Before I entered the world of flowers I knew the name Constancy Spry, I didn’t know what she did or who she was, but that name gave me images of the matrons in Malory Towers, Nurse Ratched temperaments, and Miss Trunchbull figures. Women in sensible shoes and neutral coloured tights as think as any pair of trousers, a woman who would never bend, and to whom the idea of invitation was almost abhorrent. I never imagined how completely wrong I was, that Constancy Spry was in fact one of the most innovative women of her time, a women, yes wore pillar box hats and pearls, but who also changed the face of flower arranging forever. In an age of rules and regulations Spry dared to use weeds, grasses, berries, twigs, and vegetables within her arrangements, something that had never been heard of before. She loved the use of space, unusual containers, and took much inspiration from the artists of the seventeenth and eighteenth century’s.
Now a play named ‘Storm in a Flower Vase’ by Anton Burge has been written about her life, (a very fitting title I feel) based on Sue Shepherd’s book ‘The Surprising Life of Constance Spry, it begins when Spry sets up her second and far larger shop in Mayfair in 1934, by which time she already employed 70 people.
‘The play does not follow Shephard’s book in its entirety. Instead “it is a play about her relationships at the time of her setting up her business”, Kimpton (the Director) says. Spry’s relationships make for racy reading. Although always known as Mrs Spry, she was never married to the man she lived with, Henry Ernest Spry, known as Shav. Had this emerged, it would have cost both their jobs and reputations. She also struck up a romance with Gluck. “It is surprising what you read about Spry,” Kimpton says, although “we’re not branding this play as a lesbian jaunt”.’
In my opinion Spry should be an inspiration to all women, not just thous involved in the flower industry. She was modern, pioneering, strict, enterprising, and creative; a pure force of nature. I have been proved wrong of my expectations of her and can’t wait to go see the play about her life and achievements. What ever you think of the women, we wouldn’t be the same without her. Constancy I salute you.

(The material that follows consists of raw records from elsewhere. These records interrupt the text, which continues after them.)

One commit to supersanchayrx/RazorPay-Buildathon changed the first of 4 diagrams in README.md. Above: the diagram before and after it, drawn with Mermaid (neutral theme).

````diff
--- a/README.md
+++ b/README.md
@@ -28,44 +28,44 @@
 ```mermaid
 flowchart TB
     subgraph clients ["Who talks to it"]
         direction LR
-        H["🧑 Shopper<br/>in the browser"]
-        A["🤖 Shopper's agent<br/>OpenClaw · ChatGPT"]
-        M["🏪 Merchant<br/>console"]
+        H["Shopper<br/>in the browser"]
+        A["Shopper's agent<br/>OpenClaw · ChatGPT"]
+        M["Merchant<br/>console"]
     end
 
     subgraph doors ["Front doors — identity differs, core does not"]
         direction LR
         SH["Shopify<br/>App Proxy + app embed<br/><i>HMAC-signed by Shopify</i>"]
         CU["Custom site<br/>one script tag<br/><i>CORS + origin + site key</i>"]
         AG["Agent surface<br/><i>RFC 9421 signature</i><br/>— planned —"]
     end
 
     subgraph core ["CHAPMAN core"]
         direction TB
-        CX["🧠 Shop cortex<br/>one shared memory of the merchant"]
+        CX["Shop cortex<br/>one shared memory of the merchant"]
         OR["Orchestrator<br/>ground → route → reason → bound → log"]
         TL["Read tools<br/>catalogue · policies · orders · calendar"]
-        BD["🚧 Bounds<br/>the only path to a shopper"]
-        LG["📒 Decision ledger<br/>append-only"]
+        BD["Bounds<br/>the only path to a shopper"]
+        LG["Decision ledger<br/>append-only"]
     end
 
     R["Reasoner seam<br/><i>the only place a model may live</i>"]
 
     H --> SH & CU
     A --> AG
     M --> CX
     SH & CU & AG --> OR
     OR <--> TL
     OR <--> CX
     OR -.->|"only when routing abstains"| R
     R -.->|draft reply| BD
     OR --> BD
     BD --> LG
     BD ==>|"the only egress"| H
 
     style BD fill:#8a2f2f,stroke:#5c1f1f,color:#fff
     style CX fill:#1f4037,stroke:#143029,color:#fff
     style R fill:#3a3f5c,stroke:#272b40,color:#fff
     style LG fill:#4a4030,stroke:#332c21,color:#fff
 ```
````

I’m also getting very excited about my first day working for the very talented Kitten&Co on Friday. I’ll keep you posted on all the details over the weekend.